We then put on our masks and quickly poured a little bit of Panchagavya into the herbal mix. We then crushed it again and it smelled horrible. And I wondered how to make it as a ball. Then, my other friend said, “let’s add some Aloe vera gel as it’s sticky”. We then mixed it all together and it turned somewhat like the unicorn poop slime!
I thought why not make it attractive. So, we took some magenta coloured Vadahmalli flowers, crushed them to get the colour and added it to the mix. We added some more leaves and crushed them to make them thick. Then, we made it into balls and then we put them in the freezer. After some time, we took out one herbal lizard be-gone ball. It was frozen and hard. We quickly tied it with a thread and hung it from the curtain rod in the entrance.
I was feeling excited to show our invention to my parents. I called Appa and Amma to the entrance to show them. As Appa reached the entrance, the lizard be-gone ball melted and S-P-L-A-S-H dropped on my father’s head!!! Seeing this happen, my friends ran away. And before Appa could catch me and scold I went running inside, to the kitchen, to hide behind my Amma.
But, she was standing there staring at me angrily with the refrigerator door open and a horrible smell coming out of the freezer. I was trapped and I went running into the bathroom and locked the door. As I left a sigh and turned around, I felt someone staring at me…and oh noooooo…it’s the lizaaaarrrrrrrrrrdddd……!!!!!
P.S. This story is narrated and illustrated by my 9-year-old daughter, Mahathi and typed by me while being corrected upon many times by the author (SIGH!). Also, the author insists that I make a mention of the following points:
1. That she prefers Panchgavya and Vadahmalli to start with a capital letter (don’t ask me why) and Vadahmalli be spelt just the same.
2. The title should be the same (especially, the hyphen between be & gone, that matters!) and no other suggestions (Shoopalli Chooranam/ ShooLiz Ball) shall be taken into consideration.
3. Bringing in unicorn reference (poop slime) was a must.
4. Absolutely no compromise with the multiple exclamatory marks and the exaggerated spellings pleeeaaaassseeeee!!!!!!!

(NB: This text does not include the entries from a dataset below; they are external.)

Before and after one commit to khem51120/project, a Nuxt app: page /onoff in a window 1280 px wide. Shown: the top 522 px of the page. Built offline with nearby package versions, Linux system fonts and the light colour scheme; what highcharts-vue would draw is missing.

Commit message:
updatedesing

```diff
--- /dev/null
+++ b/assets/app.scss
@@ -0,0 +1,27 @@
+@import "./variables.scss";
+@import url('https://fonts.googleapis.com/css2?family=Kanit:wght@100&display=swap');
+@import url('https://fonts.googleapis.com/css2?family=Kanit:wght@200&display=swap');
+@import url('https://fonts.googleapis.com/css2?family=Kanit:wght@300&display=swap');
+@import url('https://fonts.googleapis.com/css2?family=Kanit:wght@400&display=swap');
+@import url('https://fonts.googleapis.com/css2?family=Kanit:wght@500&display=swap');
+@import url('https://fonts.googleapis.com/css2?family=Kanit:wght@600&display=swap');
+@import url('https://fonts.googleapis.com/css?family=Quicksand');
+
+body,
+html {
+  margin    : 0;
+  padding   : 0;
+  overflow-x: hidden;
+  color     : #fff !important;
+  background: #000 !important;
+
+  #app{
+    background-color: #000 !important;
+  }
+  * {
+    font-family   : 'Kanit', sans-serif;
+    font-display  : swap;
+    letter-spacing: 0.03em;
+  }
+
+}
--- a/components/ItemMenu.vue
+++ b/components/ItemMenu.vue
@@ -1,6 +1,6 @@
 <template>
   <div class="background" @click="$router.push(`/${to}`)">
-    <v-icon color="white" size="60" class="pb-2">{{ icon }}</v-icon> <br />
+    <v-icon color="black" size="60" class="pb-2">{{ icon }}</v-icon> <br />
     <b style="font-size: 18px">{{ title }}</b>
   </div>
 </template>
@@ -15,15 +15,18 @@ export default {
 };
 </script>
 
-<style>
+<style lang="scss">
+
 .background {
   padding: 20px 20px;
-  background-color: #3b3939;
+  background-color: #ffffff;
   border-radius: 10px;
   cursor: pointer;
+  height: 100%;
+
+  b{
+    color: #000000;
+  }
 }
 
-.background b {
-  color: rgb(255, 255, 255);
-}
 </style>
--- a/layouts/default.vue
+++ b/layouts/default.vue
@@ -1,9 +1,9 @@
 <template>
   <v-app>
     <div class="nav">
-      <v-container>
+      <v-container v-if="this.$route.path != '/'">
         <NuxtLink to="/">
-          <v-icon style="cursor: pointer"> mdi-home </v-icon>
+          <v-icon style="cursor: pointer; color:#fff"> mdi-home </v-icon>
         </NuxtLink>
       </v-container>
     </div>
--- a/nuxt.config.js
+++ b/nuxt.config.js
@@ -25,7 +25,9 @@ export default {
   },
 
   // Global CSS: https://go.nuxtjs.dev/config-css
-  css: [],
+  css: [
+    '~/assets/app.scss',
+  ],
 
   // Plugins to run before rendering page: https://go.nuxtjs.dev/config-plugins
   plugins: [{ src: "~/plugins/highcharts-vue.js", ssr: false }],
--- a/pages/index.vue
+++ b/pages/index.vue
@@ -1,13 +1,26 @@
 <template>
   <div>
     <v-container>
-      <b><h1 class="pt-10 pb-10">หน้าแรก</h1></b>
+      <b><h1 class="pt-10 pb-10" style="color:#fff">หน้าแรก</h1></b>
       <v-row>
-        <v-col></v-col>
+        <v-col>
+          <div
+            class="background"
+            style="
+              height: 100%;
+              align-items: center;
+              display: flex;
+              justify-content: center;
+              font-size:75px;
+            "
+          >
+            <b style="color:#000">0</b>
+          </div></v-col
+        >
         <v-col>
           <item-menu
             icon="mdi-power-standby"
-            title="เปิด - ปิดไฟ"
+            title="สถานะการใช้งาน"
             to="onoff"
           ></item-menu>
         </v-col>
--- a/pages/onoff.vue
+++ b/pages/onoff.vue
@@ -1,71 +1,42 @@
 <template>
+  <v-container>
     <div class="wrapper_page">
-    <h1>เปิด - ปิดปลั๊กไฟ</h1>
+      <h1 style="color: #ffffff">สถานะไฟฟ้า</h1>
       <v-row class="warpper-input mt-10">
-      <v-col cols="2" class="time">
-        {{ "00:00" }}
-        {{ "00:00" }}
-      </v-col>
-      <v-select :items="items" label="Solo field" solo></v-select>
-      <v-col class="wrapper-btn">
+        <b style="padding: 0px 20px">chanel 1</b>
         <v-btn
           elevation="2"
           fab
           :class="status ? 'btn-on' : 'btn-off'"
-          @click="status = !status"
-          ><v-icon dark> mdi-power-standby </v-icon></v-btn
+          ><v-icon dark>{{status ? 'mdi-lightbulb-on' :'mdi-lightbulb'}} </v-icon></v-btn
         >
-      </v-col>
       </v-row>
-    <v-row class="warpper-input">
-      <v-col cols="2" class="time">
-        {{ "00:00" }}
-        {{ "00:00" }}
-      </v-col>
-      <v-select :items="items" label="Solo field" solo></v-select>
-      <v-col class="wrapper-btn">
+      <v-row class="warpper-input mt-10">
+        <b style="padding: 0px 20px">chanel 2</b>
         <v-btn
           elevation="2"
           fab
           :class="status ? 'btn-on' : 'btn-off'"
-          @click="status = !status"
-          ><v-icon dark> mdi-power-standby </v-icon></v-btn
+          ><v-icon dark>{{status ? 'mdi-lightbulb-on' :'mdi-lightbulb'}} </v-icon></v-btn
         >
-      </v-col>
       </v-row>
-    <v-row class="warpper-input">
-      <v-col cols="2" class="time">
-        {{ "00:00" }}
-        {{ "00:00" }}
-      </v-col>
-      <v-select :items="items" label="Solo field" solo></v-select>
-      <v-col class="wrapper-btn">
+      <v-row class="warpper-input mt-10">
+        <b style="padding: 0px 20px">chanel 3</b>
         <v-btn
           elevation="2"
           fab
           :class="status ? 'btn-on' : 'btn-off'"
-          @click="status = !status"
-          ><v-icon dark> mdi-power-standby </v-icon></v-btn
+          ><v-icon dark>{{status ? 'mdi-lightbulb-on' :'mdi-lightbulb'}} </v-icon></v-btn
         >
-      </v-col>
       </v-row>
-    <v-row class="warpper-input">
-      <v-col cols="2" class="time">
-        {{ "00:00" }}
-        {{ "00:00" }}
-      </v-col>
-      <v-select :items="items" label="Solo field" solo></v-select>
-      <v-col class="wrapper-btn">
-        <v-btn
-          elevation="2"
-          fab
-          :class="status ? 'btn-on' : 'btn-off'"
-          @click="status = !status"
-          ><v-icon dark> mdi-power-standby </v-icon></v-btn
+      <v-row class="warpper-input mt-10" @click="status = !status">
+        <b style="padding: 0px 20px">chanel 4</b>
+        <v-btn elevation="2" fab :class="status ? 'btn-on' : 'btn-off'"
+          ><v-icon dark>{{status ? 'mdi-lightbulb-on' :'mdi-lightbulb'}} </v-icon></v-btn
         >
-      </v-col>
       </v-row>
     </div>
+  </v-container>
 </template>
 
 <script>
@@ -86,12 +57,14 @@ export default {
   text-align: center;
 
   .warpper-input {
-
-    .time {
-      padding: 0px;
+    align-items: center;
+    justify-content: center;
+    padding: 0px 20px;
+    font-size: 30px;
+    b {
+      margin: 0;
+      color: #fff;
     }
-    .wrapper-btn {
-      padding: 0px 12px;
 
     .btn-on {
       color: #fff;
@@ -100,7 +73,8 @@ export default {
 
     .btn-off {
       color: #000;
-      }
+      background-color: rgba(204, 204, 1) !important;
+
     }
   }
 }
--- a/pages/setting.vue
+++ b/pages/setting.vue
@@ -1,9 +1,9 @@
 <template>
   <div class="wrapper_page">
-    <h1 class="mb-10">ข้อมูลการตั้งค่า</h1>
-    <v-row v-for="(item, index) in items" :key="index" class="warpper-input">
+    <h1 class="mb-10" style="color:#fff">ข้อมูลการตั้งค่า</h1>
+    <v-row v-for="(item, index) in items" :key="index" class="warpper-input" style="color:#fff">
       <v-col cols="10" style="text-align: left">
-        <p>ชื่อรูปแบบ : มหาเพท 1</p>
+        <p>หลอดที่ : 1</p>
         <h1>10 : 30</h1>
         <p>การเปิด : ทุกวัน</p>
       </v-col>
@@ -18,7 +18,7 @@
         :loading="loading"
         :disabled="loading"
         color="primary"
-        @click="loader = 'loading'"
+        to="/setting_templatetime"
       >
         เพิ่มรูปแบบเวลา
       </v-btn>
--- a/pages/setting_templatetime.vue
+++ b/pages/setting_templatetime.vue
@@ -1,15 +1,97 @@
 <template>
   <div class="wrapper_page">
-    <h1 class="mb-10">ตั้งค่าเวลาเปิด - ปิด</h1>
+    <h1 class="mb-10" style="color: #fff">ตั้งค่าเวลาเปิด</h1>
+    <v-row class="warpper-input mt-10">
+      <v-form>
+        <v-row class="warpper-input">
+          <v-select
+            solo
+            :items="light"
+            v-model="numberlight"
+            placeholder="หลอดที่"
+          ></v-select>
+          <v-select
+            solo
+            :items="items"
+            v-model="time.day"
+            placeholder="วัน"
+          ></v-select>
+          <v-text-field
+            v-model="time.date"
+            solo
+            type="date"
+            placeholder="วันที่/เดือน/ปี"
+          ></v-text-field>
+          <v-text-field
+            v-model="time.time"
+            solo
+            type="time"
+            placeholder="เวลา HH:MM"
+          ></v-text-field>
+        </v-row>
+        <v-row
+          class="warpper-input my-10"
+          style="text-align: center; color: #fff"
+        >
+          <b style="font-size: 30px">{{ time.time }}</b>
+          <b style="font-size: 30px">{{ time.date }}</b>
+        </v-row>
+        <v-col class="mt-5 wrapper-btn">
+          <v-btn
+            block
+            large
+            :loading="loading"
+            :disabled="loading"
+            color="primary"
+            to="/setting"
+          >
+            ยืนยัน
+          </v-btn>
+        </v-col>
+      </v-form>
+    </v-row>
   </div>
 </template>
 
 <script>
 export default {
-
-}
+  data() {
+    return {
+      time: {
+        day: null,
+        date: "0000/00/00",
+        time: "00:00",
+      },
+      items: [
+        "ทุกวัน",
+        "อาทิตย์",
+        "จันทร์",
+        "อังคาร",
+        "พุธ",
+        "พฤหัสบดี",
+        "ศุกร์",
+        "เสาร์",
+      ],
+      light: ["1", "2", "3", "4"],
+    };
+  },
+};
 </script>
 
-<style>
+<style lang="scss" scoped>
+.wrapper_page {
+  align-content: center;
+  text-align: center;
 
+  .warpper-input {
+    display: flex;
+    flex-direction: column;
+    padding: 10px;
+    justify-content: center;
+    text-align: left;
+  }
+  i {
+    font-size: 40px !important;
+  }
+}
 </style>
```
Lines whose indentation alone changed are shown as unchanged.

Disclaimer: This is a work of fiction. Characters and incidents are the products of the author’s imagination. Any resemblance to actual persons, living or dead, or actual events is purely coincidental. And it would be a lie if I put such a disclaimer as most of it is a reference from real life. It’s up to the reader to decide and settle with their choices of calling parts/whole of the story fictional/non-fictional.